  • 2010: KCSARC launched two innovative new programs: a ground-breaking Digital Safety Project to develop outreach strategies, curriculum and materials for youth at highest risk for Internet predation; and CourtWatch, a program which provides feedback on the judicial system in order to create positive change for victims of sexual assault.

  • 2007: KCSARC organized its comprehensive services for Hispanic/Latino survivors of sexual assault under a program called Dando Voz (Giving Voice), which provides all services in a culturally and linguistically appropriate manner to the growing Spanish-speaking Hispanic/Latino community in South King County.

  • 2002: Washington CEO magazine named KCSARC as the "Best Place to Work" in the non-profit category and received the "Business Excellence Award" from the Renton Chamber of Commerce.

  • 2002: KCSARC initiated its Interfaith Symposium in collaboration with faith community members and the Department of Corrections. Continuing today, the Interfaith Symposium strives to support the efforts of faith communities to address sexual abuse and ensure safety for their congregations, especially for young people.

  • 2001: KCSARC organized the King County Sexual Offender Management (SOM) Team and still coordinates its monthly meetings.

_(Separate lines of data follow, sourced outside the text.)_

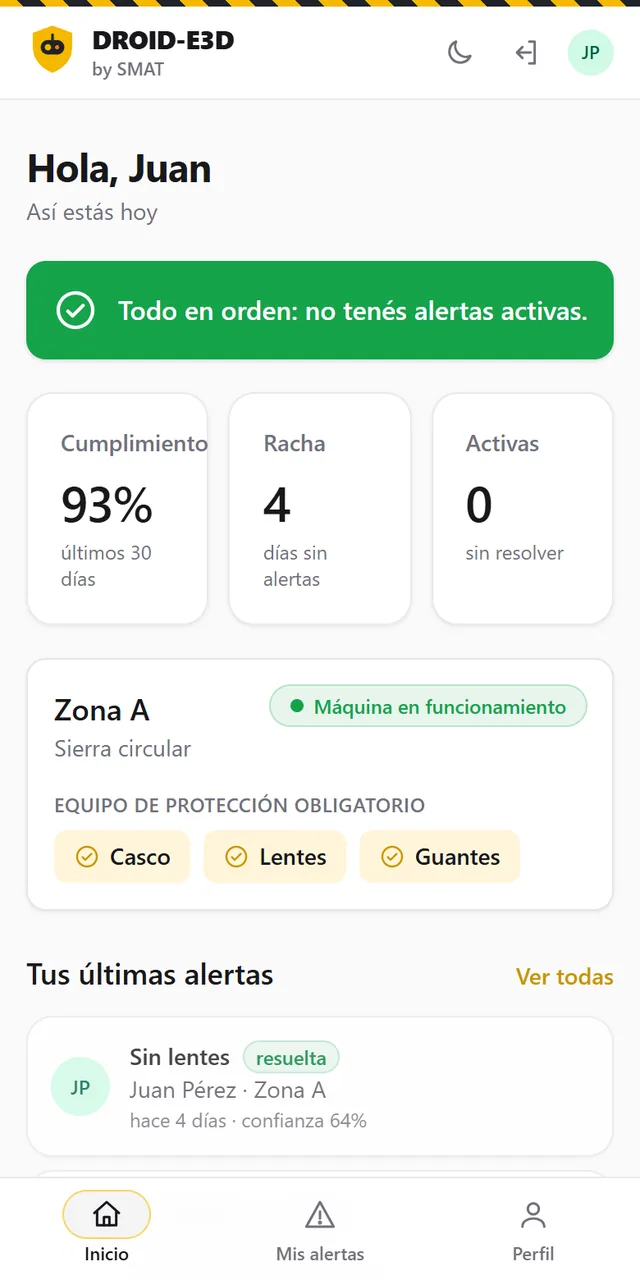
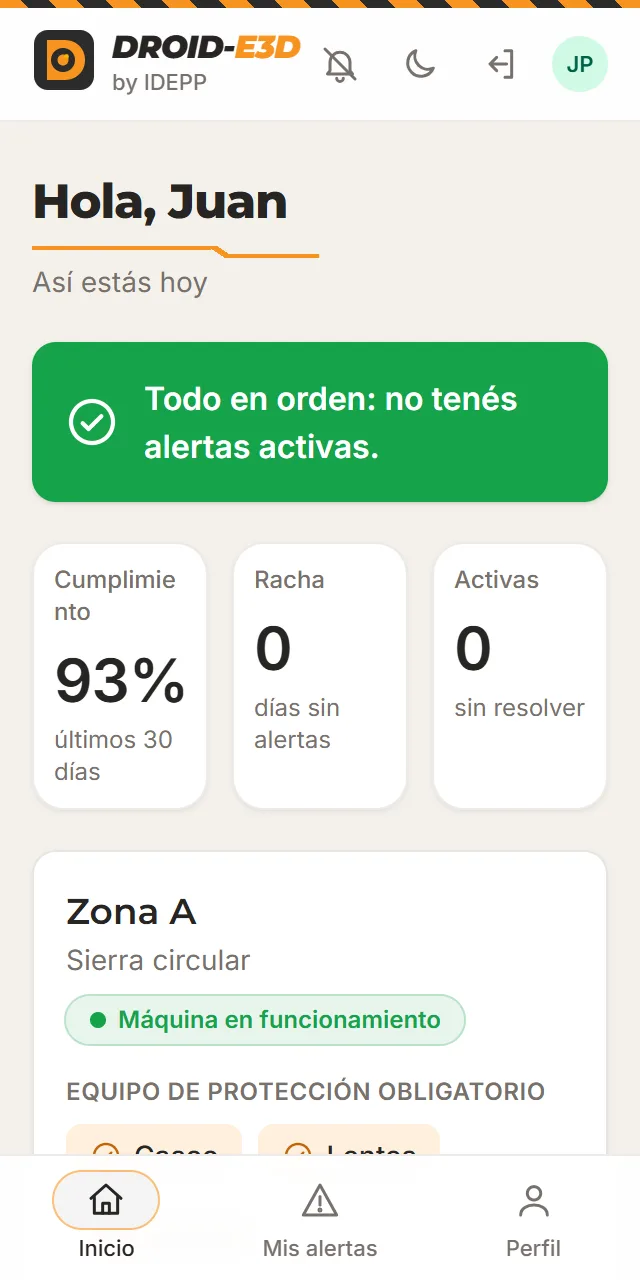
web: misma estética que la caja y el manual de usuario (naranja, crema, Montserrat)
Solo cambia el diseño, no el funcionamiento:
- Marca naranja #F7931E (antes amarillo), fondo crema, grises cálidos, títulos en Montserrat.
- Logo: D naranja con brillo amarillo; nombre DROID-E3D inclinado con E3D en naranja.
- Franja de la marca y línea con quiebre debajo del título de cada página.
- Favicon, íconos de la app y capturas de la página pública con el diseño nuevo
  (las viejas decían "by SMAT").
- Manual de marca v3 y logos SVG actualizados.

diff --git a/src/SMAT/frontend/src/index.css b/src/SMAT/frontend/src/index.css
@@ -5,15 +5,34 @@
 @custom-variant dark (&:where(.dark, .dark *));
 
 /* Colores de la marca (docs/SMAT/EMPRESA-SMAT/03-marca/manual-de-marca.md).
-   Estilo SaaS: el amarillo es el ACENTO (logo, elemento activo, foco); los botones principales usan tinta.
+   Misma estética que la caja y el manual de usuario: naranja de acento, fondo crema, grises cálidos
+   y títulos en Montserrat. Los botones principales usan tinta.
    Se usan como clases: bg-marca, text-alerta, border-ok, etc. */
 @theme {
-  --color-marca: #f5b800;        /* amarillo de seguridad: acentos */
-  --color-marca-oscuro: #c99400; /* amarillo para texto sobre fondo claro */
-  --color-naranja: #f97316;      /* advertencias, máquina detenida */
+  --color-marca: #f7931e;        /* naranja de la caja: acentos */
+  --color-marca-oscuro: #c2650a; /* naranja para texto sobre fondo claro (se lee bien) */
+  --color-naranja: #d97706;      /* advertencias (ámbar, para no confundirse con la marca) */
   --color-alerta: #dc2626;       /* rojo: alertas activas, emergencia */
   --color-ok: #16a34a;           /* verde: todo en orden */
-  --color-tinta: #1f2328;        /* texto oscuro sobre amarillo */
+  --color-tinta: #2b2b2b;        /* texto oscuro sobre naranja (el gris oscuro de la caja) */
+  --color-crema: #f4f1eb;        /* fondo de la página, como el de la caja */
+
+  /* Letra de los títulos: Montserrat, como la caja y el manual (se carga en index.html). El texto sigue con la letra del sistema. */
+  --font-titulo: "Montserrat", "Inter", ui-sans-serif, system-ui, sans-serif;
+
+  /* Grises cálidos (tono piedra) en vez de los grises fríos: combinan con el crema y el naranja.
+     Así toda la web cambia de tono sin tocar cada componente. */
+  --color-zinc-50: #fafaf9;
+  --color-zinc-100: #f5f5f4;
+  --color-zinc-200: #e7e5e4;
+  --color-zinc-300: #d6d3d1;
+  --color-zinc-400: #a8a29e;
+  --color-zinc-500: #78716c;
+  --color-zinc-600: #57534e;
+  --color-zinc-700: #44403c;
+  --color-zinc-800: #2f2d2b;
+  --color-zinc-900: #262523;
+  --color-zinc-950: #1b1a19;
 
   /* sombras más suaves que las de fábrica, típicas de un panel SaaS */
   --shadow-xs: 0 1px 2px 0 rgb(0 0 0 / 0.04);
@@ -24,9 +43,13 @@
 @layer base {
   /* Fondo y texto de toda la página, en claro y en oscuro */
   body {
-    @apply bg-zinc-50 text-zinc-900 antialiased dark:bg-zinc-950 dark:text-zinc-100;
+    @apply bg-crema text-zinc-900 antialiased dark:bg-zinc-950 dark:text-zinc-100;
   }
-  /* Borde amarillo visible al moverse con el teclado (Tab), en todos los elementos */
+  /* Títulos en Montserrat, como la caja y el manual */
+  h1, h2, h3 {
+    font-family: var(--font-titulo);
+  }
+  /* Borde naranja visible al moverse con el teclado (Tab), en todos los elementos */
   :focus-visible {
     @apply outline-2 outline-offset-2 outline-marca;
   }
@@ -37,6 +60,15 @@
 @keyframes aparecer { from { opacity: 0; transform: translateY(6px); } to { opacity: 1; transform: none; } }
 @keyframes avanzar-recorrido { to { stroke-dashoffset: -44; } }
 @layer utilities {
+  /* Franja de la marca: rayas naranjas y gris oscuro en diagonal (como las /// de la caja) */
+  .franja-marca { background-image: repeating-linear-gradient(45deg, var(--color-marca) 0 10px, var(--color-tinta) 10px 20px); }
+  /* Línea naranja con un quiebre en diagonal, debajo del título de cada página (como el manual) */
+  .trazo-marca {
+    height: 6px; width: 9rem;
+    background: linear-gradient(var(--color-marca), var(--color-marca)) 0 0 / 5.6rem 2px no-repeat,
+                linear-gradient(var(--color-marca), var(--color-marca)) 6.15rem 4px / 2.85rem 2px no-repeat,
+                linear-gradient(33deg, transparent 42%, var(--color-marca) 42% 64%, transparent 64%) 5.45rem 0 / 0.85rem 6px no-repeat;
+  }
   .animar-panel { animation: entrar-derecha 0.22s ease-out; }
   /* Mapa: el robot se desliza de una zona a otra y el recorrido punteado avanza */
   .robot-mapa { transition: transform 1.2s ease-in-out; }

diff --git a/src/SMAT/frontend/src/components/Logo.jsx b/src/SMAT/frontend/src/components/Logo.jsx
@@ -1,22 +1,23 @@
-// Logo de DROID-E3D: una letra D amarilla con el lente de una cámara (ver el manual de marca).
+// Logo de DROID-E3D: una letra D naranja con el lente de una cámara (ver el manual de marca).
 // conTexto = muestra también "DROID-E3D by IDEPP" al lado.
 export default function Logo({ conTexto = true, className = 'size-9' }) {
   return (
     <span className="inline-flex items-center gap-2">
       <svg viewBox="0 0 64 64" className={className} aria-hidden="true">
         {/* fondo: cuadrado con puntas redondeadas */}
-        <rect x="2" y="2" width="60" height="60" rx="14" fill="#1f2328" />
-        {/* letra D amarilla */}
-        <path d="M15 12h17c13 0 21 9 21 20s-8 20-21 20H15z" fill="#f5b800" />
+        <rect x="2" y="2" width="60" height="60" rx="14" fill="#2b2b2b" />
+        {/* letra D naranja */}
+        <path d="M15 12h17c13 0 21 9 21 20s-8 20-21 20H15z" fill="#f7931e" />
         {/* lente de la cámara */}
-        <circle cx="31" cy="32" r="12" fill="#1f2328" />
-        <circle cx="31" cy="32" r="5.5" fill="#f5b800" />
-        {/* brillo naranja del lente */}
-        <circle cx="34.5" cy="28.5" r="2.3" fill="#f97316" />
+        <circle cx="31" cy="32" r="12" fill="#2b2b2b" />
+        <circle cx="31" cy="32" r="5.5" fill="#f7931e" />
+        {/* brillo amarillo del lente */}
+        <circle cx="34.5" cy="28.5" r="2.3" fill="#f5b800" />
       </svg>
       {conTexto && (
         <span className="leading-none">
-          <span className="block text-base font-extrabold tracking-tight">DROID-E3D</span>
+          {/* El nombre como en la caja: Montserrat gruesa e inclinada, con "E3D" en naranja */}
+          <span className="block font-titulo text-base font-black tracking-tight italic">DROID-<span className="text-marca">E3D</span></span>
           <span className="block text-[11px] font-medium text-zinc-500 dark:text-zinc-400">by IDEPP</span>
         </span>
       )}

diff --git a/src/SMAT/frontend/src/components/publico/LayoutPublico.jsx b/src/SMAT/frontend/src/components/publico/LayoutPublico.jsx
@@ -6,7 +6,7 @@ import EncabezadoPublico, { SECCIONES } from './EncabezadoPublico.jsx'
 
 function Pie() {
   return (
-    <footer className="border-t border-zinc-200/70 bg-white dark:border-zinc-800 dark:bg-zinc-950">
+    <footer className="border-t border-zinc-200/70 bg-crema dark:border-zinc-800 dark:bg-zinc-950">
       <div className="mx-auto grid max-w-6xl gap-8 px-4 py-10 md:grid-cols-[2fr_1fr_1fr] md:px-8">
         <div>
           <Logo className="size-9" />
@@ -40,7 +40,7 @@ export default function LayoutPublico() {
   useEffect(() => { window.scrollTo(0, 0) }, [pathname])   // cada página nueva arranca desde arriba
 
   return (
-    <div className="flex min-h-dvh flex-col bg-white text-zinc-900 dark:bg-zinc-950 dark:text-zinc-100">
+    <div className="flex min-h-dvh flex-col bg-crema text-zinc-900 dark:bg-zinc-950 dark:text-zinc-100">
       <a href="#contenido" className="sr-only focus:not-sr-only focus:absolute focus:z-50 focus:m-2 focus:rounded-lg focus:bg-marca focus:px-3 focus:py-2 focus:text-tinta">
         Saltar al contenido
       </a>

diff --git a/src/SMAT/frontend/src/components/publico/EncabezadoPublico.jsx b/src/SMAT/frontend/src/components/publico/EncabezadoPublico.jsx
@@ -31,8 +31,8 @@ export default function EncabezadoPublico() {
     : <Link to="/login" className="rounded-lg bg-zinc-900 px-4 py-2 text-sm font-semibold text-white hover:bg-zinc-700 dark:bg-white dark:text-zinc-900 dark:hover:bg-zinc-200">Ingresar</Link>
 
   return (
-    <header className="sticky top-0 z-40 border-b border-zinc-200/70 bg-white/85 backdrop-blur dark:border-zinc-800 dark:bg-zinc-950/85">
-      <div className="h-1 bg-[repeating-linear-gradient(45deg,#f5b800_0_10px,#1f2328_10px_20px)]" />
+    <header className="sticky top-0 z-40 border-b border-zinc-200/70 bg-crema/85 backdrop-blur dark:border-zinc-800 dark:bg-zinc-950/85">
+      <div className="h-1 franja-marca" />
       <nav className="mx-auto flex h-16 max-w-6xl items-center justify-between gap-4 px-4 md:px-8" aria-label="Principal">
         <Link to="/" aria-label="DROID-E3D, página de inicio"><Logo className="size-9" /></Link>
 

diff --git a/src/SMAT/frontend/src/components/BarraLateral.jsx b/src/SMAT/frontend/src/components/BarraLateral.jsx
@@ -26,7 +26,7 @@ export default function BarraLateral() {
 
   return (
     <aside className={`sticky top-0 hidden h-dvh shrink-0 flex-col border-r border-zinc-200/80 bg-white transition-[width] duration-200 md:flex dark:border-zinc-800 dark:bg-zinc-900 ${colapsado ? 'w-[72px]' : 'w-64'}`}>
-      <div className="h-1 shrink-0 bg-[repeating-linear-gradient(45deg,#f5b800_0_10px,#1f2328_10px_20px)]" />
+      <div className="h-1 shrink-0 franja-marca" />
       <div className={`flex h-16 items-center ${colapsado ? 'justify-center' : 'justify-between px-4'}`}>
         <Link to={inicioSegunRol(usuario)} aria-label="Ir al inicio"><Logo conTexto={!colapsado} className="size-8" /></Link>
         {!colapsado && <button type="button" onClick={alternar} className={iconoChico} aria-label="Achicar el menú" title="Achicar el menú"><span aria-hidden="true">«</span></button>}

diff --git a/src/SMAT/frontend/index.html b/src/SMAT/frontend/index.html
@@ -3,7 +3,11 @@
   <head>
     <meta charset="UTF-8" />
     <meta name="viewport" content="width=device-width, initial-scale=1.0" />
-    <meta name="theme-color" content="#f5b800" />
+    <meta name="theme-color" content="#f7931e" />
+    <!-- Letra de los títulos (Montserrat), como la caja y el manual -->
+    <link rel="preconnect" href="https://fonts.googleapis.com" />
+    <link rel="preconnect" href="https://fonts.gstatic.com" crossorigin />
+    <link rel="stylesheet" href="https://fonts.googleapis.com/css2?family=Montserrat:ital,wght@0,600;0,700;0,800;0,900;1,800;1,900&display=swap" />
     <link rel="icon" type="image/svg+xml" href="/favicon.svg" />
     <!-- Ícono al instalar en el iPhone (el resto de los íconos los declara el manifest de la PWA) -->
     <link rel="apple-touch-icon" href="/iconos/apple-touch-icon.png" />

diff --git a/src/SMAT/frontend/src/components/FormZona.jsx b/src/SMAT/frontend/src/components/FormZona.jsx
@@ -67,7 +67,7 @@ export default function FormZona({ inicial, zonas, error, guardando, onGuardar, 
           {Object.entries(NOMBRES_EPP).map(([clave, nombre]) => (
             <label key={clave} className={`cursor-pointer rounded-lg border px-3 py-2 text-sm font-medium transition ${
               f.epp_requerido.includes(clave) ? 'border-marca bg-marca/15' : 'border-zinc-200 hover:bg-zinc-50 dark:border-zinc-700 dark:hover:bg-zinc-800'}`}>
-              <input type="checkbox" className="mr-2 accent-[#f5b800]" checked={f.epp_requerido.includes(clave)} onChange={() => alternarEpp(clave)} />
+              <input type="checkbox" className="mr-2 accent-marca" checked={f.epp_requerido.includes(clave)} onChange={() => alternarEpp(clave)} />
               {nombre}
             </label>
           ))}

diff --git a/src/SMAT/frontend/src/components/publico/Bloques.jsx b/src/SMAT/frontend/src/components/publico/Bloques.jsx
@@ -52,7 +52,7 @@ export function LlamadoDemo() {
   return (
     <section className="px-4 pb-16 md:px-8">
       <div className="relative mx-auto max-w-6xl overflow-hidden rounded-3xl bg-tinta px-6 py-12 text-white md:px-12">
-        <div aria-hidden="true" className="absolute inset-x-0 top-0 h-1.5 bg-[repeating-linear-gradient(45deg,#f5b800_0_12px,#1f2328_12px_24px)]" />
+        <div aria-hidden="true" className="absolute inset-x-0 top-0 h-1.5 franja-marca" />
         <div className="flex flex-col items-start justify-between gap-6 md:flex-row md:items-center">
           <div>
             <h2 className="text-2xl font-bold tracking-tight md:text-3xl">¿Querés verlo funcionando en tu planta?</h2>

diff --git a/src/SMAT/frontend/src/components/BarraMovil.jsx b/src/SMAT/frontend/src/components/BarraMovil.jsx
@@ -16,7 +16,7 @@ export default function BarraMovil() {
 
   return (
     <header className="sticky top-0 z-30 border-b border-zinc-200/80 bg-white/90 backdrop-blur md:hidden dark:border-zinc-800 dark:bg-zinc-900/90">
-      <div className="h-1 bg-[repeating-linear-gradient(45deg,#f5b800_0_10px,#1f2328_10px_20px)]" />
+      <div className="h-1 franja-marca" />
       <div className="flex h-14 items-center justify-between px-4">
         <Link to={inicioSegunRol(usuario)} aria-label="Ir al inicio"><Logo className="size-8" /></Link>
         <div className="flex items-center gap-1">

diff --git a/src/SMAT/frontend/src/components/Titulo.jsx b/src/SMAT/frontend/src/components/Titulo.jsx
@@ -3,7 +3,8 @@ export default function Titulo({ titulo, subtitulo, children }) {
   return (
     <div className="mb-5 flex flex-wrap items-end justify-between gap-3">
       <div>
-        <h1 className="text-2xl font-bold tracking-tight">{titulo}</h1>
+        <h1 className="text-2xl font-extrabold tracking-tight">{titulo}</h1>
+        <div className="trazo-marca mt-1.5" aria-hidden="true" />
         {subtitulo && <p className="mt-0.5 text-sm text-zinc-500 dark:text-zinc-400">{subtitulo}</p>}
       </div>
       {children && <div className="flex gap-2">{children}</div>}

diff --git a/src/SMAT/frontend/vite.config.js b/src/SMAT/frontend/vite.config.js
@@ -17,8 +17,8 @@ const pwa = VitePWA({
     start_url: '/app',                   // al abrir la app instalada va directo al sistema (pide login si hace falta)
     scope: '/',
     display: 'standalone',               // sin barra del navegador, como una app
-    background_color: '#1f2328',
-    theme_color: '#f5b800',
+    background_color: '#2b2b2b',
+    theme_color: '#f7931e',
     icons: [
       { src: '/iconos/icono-192.png', sizes: '192x192', type: 'image/png' },
       { src: '/iconos/icono-512.png', sizes: '512x512', type: 'image/png' },

diff --git a/docs/SMAT/EMPRESA-SMAT/03-marca/manual-de-marca.md b/docs/SMAT/EMPRESA-SMAT/03-marca/manual-de-marca.md
@@ -1,8 +1,11 @@
 # Manual de marca
 
-> **Estado:** completo (v2) · **Responsable:** Tiziano · **Revisión:** Morena · **Actualizado:** 05/11/2026
+> **Estado:** completo (v3) · **Responsable:** Tiziano · **Revisión:** Morena · **Actualizado:** 16/11/2026
 
 **Para qué sirve:** reglas visuales y de tono. La web de DROID-E3D ya usa estos colores (definidos en `src/SMAT/frontend/src/index.css`).
+
+**Desde el 16/11/2026 (v3)** la web, la caja y el manual de usuario siguen la **misma estética**: naranja, fondo crema, gris
+oscuro y títulos en Montserrat. Antes la marca era amarilla.
 
 ## 1. Nombres
 
@@ -17,7 +20,7 @@
 
 ## 2. Logo
 
-**Isotipo DROID-E3D:** una letra **D** amarilla con el lente de una cámara adentro (el robot que mira), sobre un cuadrado color tinta con las puntas redondeadas. Reemplaza al escudo de la v1 (06/10/2026).
+**Isotipo DROID-E3D:** una letra **D** naranja con el lente de una cámara adentro (el robot que mira), sobre un cuadrado color tinta con las puntas redondeadas. Reemplaza al escudo de la v1 (06/10/2026).
 
 | Archivo | Uso |
 |---|---|
@@ -27,31 +30,39 @@
 
 - **Tamaño mínimo:** 24 px de alto en pantalla, 8 mm impreso.
 - **Espacio libre alrededor:** el radio del lente, como mínimo, en los cuatro lados.
-- **Sobre fondo oscuro:** la D se mantiene amarilla y el cuadrado no cambia, aunque se funda con el fondo; el texto pasa a blanco.
+- **Sobre fondo oscuro:** la D se mantiene naranja y el cuadrado no cambia, aunque se funda con el fondo; el texto pasa a blanco.
 - **No hacer:** deformar o rotar el logo, cambiarle los colores, ponerle sombras, ubicarlo sobre fotos que no dejen leerlo.
 
 ## 3. Colores
 
 | Nombre | HEX | Uso |
 |---|---|---|
-| **Amarillo seguridad** (principal) | `#F5B800` | Logo, acentos, elemento activo del menú y foco del teclado |
-| Amarillo oscuro | `#C99400` | Botón al pasar el mouse, texto amarillo sobre blanco |
-| **Tinta** | `#1F2328` | Botones principales de la web, texto sobre amarillo, fondo y lente del logo, franja de seguridad |
+| **Naranja** (principal) | `#F7931E` | Logo, acentos, elemento activo del menú, foco del teclado, rayas `///` |
+| Naranja oscuro | `#C2650A` | Texto naranja sobre fondo claro (se lee mejor) |
+| **Tinta** | `#2B2B2B` | Botones principales de la web, texto sobre naranja, fondo y lente del logo, franja de la marca |
+| **Crema** | `#F4F1EB` | Fondo de la web, de la caja y del manual de usuario |
+| Amarillo | `#F5B800` | Brillo del lente del logo |
 | **Rojo alerta** | `#DC2626` | Alertas activas, parada de emergencia, errores |
 | **Verde OK** | `#16A34A` | Todo en orden, alertas resueltas |
-| Naranja | `#F97316` | Advertencias, brillo del lente del logo |
-| Grises | `#F4F4F5` a `#09090B` | Fondos y textos (escala *zinc*) |
+| Ámbar | `#D97706` | Advertencias (distinto del naranja de la marca) |
+| Grises cálidos | `#FAFAF9` a `#1B1A19` | Fondos y textos (tono piedra, combinan con el crema) |
 
-**Franja de seguridad:** rayas diagonales amarillo/tinta de 12 px, como la cinta de peligro. Se usa arriba de la barra de la web y del login.
+**Franja de la marca:** rayas diagonales naranja/tinta, como las `///` de la caja. Se usa arriba de la barra de la web y del login.
 
-**Contraste:** sobre el amarillo el texto va siempre en tinta, nunca en blanco (no se lee).
+**Línea con quiebre:** una línea naranja fina que baja en diagonal, como la de la caja. En la web va debajo del título de
+cada página; en el manual, arriba de cada hoja.
 
-**Estilo de la web (desde el 07/10/2026):** moderno tipo SaaS. El amarillo se usa como **acento** (no para todos los botones), con fondos claros, sombras suaves y bordes redondeados.
+**Contraste:** sobre el naranja el texto va siempre en tinta, nunca en blanco.
+
+**Estilo de la web:** moderno tipo SaaS (desde el 07/10/2026), con la estética de la caja (desde el 16/11/2026). El naranja
+se usa como **acento** (no para todos los botones), con fondo crema, tarjetas blancas, sombras suaves y bordes redondeados.
 
 ## 4. Tipografía
 
-- **En pantalla (web):** la fuente del sistema (*Segoe UI* en Windows, *Roboto* en Android, *San Francisco* en iPhone). Carga rápido y se ve nativa.
-- **En documentos y presentaciones:** **Arial** o **Helvetica**. Títulos en negrita, texto en regular.
+- **Títulos (web, caja, manual):** **Montserrat**, gruesa. El nombre **DROID-E3D** va en Montserrat negra e inclinada, con
+  «E3D» en naranja, como en la caja.
+- **Texto en pantalla (web):** la fuente del sistema (*Segoe UI* en Windows, *Roboto* en Android, *San Francisco* en iPhone). Carga rápido y se ve nativa.
+- **Texto en documentos impresos:** Inter (manual de usuario), o **Arial** / **Helvetica**.
 - Números de las tarjetas: cifras de ancho fijo (*tabular*) para que no «salten» al actualizarse.
 
 ## 5. Tono de voz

This multidisciplinary team focuses on educating citizens and developing strategies to address the practical realities, issues and concerns about sex offenders living in the community.

  • 1999: When Seattle Rape Relief dissolved, KCSARC took over its resource lines and began providing Legal Advocacy and other services to Seattle residents.

  • 1995: KCSARC played a leadership role in making Washington the first state in the country to develop standards for the provision of sexual assault legal advocacy and for training to its providers. Since then, KCSARC’s legal advocacy program has served as a model for similar programs throughout the United States.

  • 1992: KCSARC’s Education Department developed its Professional Development Workshop Series. Today, KCSARC offers technical assistance and consultation to service providers in recognizing and responding to sexual assault.

  • 1989: KCSARC expanded its services to include children and youth impacted by sexual violence. Today, young people comprise over 50% of victims served.

  • 1985: KCSARC responded to the large number of refugees arriving in the U.S. by adapting and translating its educational materials into multiple languages.

  • 1984: The 5-part PBS series, “Child Sexual Assault—What your Child Should Know,” featured KCSARC and was watched by over 6 million people. This series greatly increased awareness of child sexual abuse and demand for KCSARC’s He Told Me Not to Tell publication.

  • 1979: Our staff authored He Told Me Not To Tell, the first ever published book about child sexual abuse. This book has since been printed in 10 languages in 8 countries. At last count, over a million copies have been distributed.

  • 1976: The agency first opened as King County Rape Relief in order to respond to adult victims of sexual assault.